* _Dataset records_:
+--
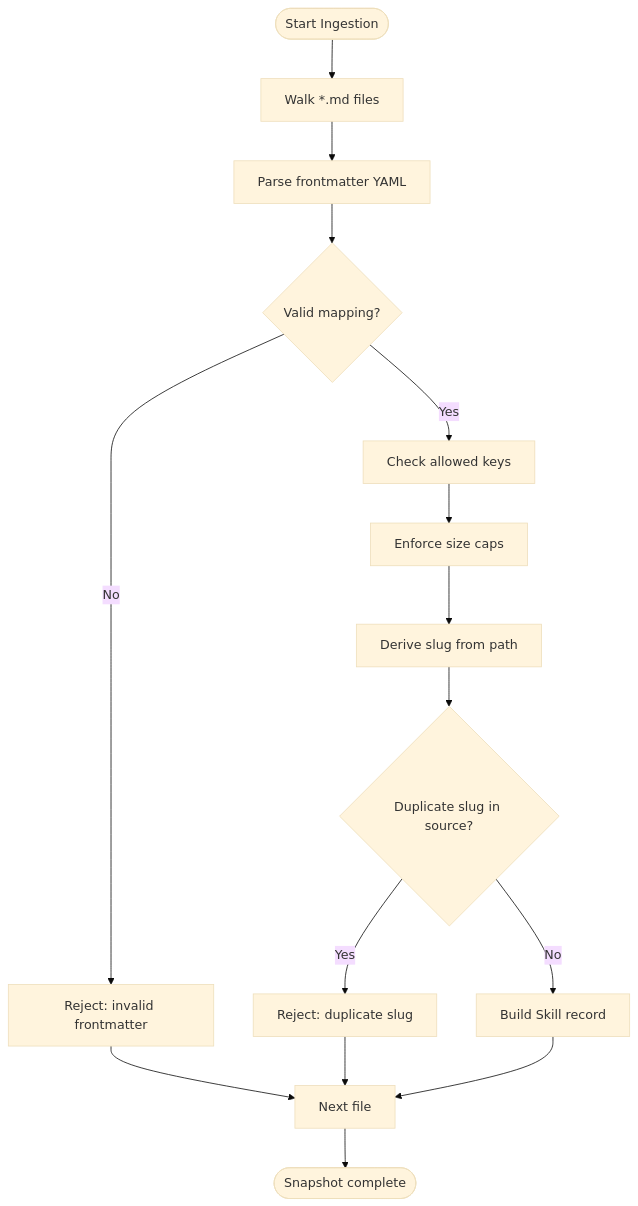
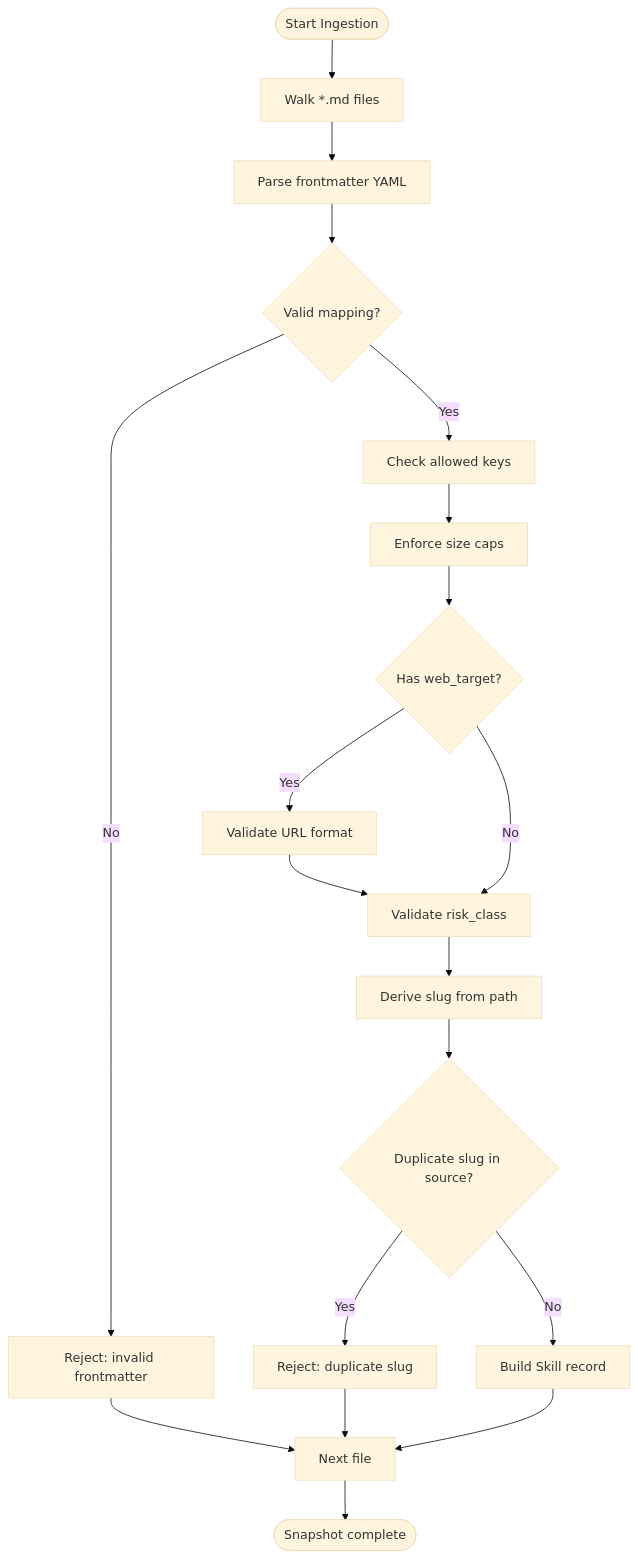
The third of 14 diagrams in .qoder/repowiki/en/content/Architecture Documentation/SPEC-014_ Skills and Grounded Guidance Specification.md (metasync/luban-aiops), drawn with Mermaid (base theme) before and after one commit. The commit also changed other lines of this file and 6 other files, not shown here.

````diff
--- a/.qoder/repowiki/en/content/Architecture Documentation/SPEC-014_ Skills and Grounded Guidance Specification.md
+++ b/.qoder/repowiki/en/content/Architecture Documentation/SPEC-014_ Skills and Grounded Guidance Specification.md
@@ -206,17 +249,21 @@
 ```mermaid
 flowchart TD
 Start(["Start Ingestion"]) --> Walk["Walk *.md files"]
 Walk --> Parse["Parse frontmatter YAML"]
 Parse --> ValidFM{"Valid mapping?"}
 ValidFM --> |No| RejectFM["Reject: invalid frontmatter"]
 ValidFM --> |Yes| CheckKeys["Check allowed keys"]
 CheckKeys --> SizeCaps["Enforce size caps"]
-SizeCaps --> Slug["Derive slug from path"]
+SizeCaps --> WebTarget{"Has web_target?"}
+WebTarget --> |Yes| ValidateURL["Validate URL format"]
+WebTarget --> |No| RiskClass["Validate risk_class"]
+ValidateURL --> RiskClass
+RiskClass --> Slug["Derive slug from path"]
 Slug --> Duplicate{"Duplicate slug in source?"}
 Duplicate --> |Yes| RejectDup["Reject: duplicate slug"]
 Duplicate --> |No| BuildRecord["Build Skill record"]
 BuildRecord --> Next["Next file"]
 RejectFM --> Next
 RejectDup --> Next
 Next --> End(["Snapshot complete"])
 ```
````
+--
* _Exercise aim_: Please return only the lines from the one that contains "ValidFM --> |Yes|" through the final line of the entries, each exactly as written.

* _Finished task_:
 ValidFM --> |Yes| CheckKeys["Check allowed keys"]
 CheckKeys --> SizeCaps["Enforce size caps"]
-SizeCaps --> Slug["Derive slug from path"]
+SizeCaps --> WebTarget{"Has web_target?"}
+WebTarget --> |Yes| ValidateURL["Validate URL format"]
+WebTarget --> |No| RiskClass["Validate risk_class"]
+ValidateURL --> RiskClass
+RiskClass --> Slug["Derive slug from path"]
 Slug --> Duplicate{"Duplicate slug in source?"}
 Duplicate --> |Yes| RejectDup["Reject: duplicate slug"]
 Duplicate --> |No| BuildRecord["Build Skill record"]
 BuildRecord --> Next["Next file"]
 RejectFM --> Next
 RejectDup --> Next
 Next --> End(["Snapshot complete"])
 ```
````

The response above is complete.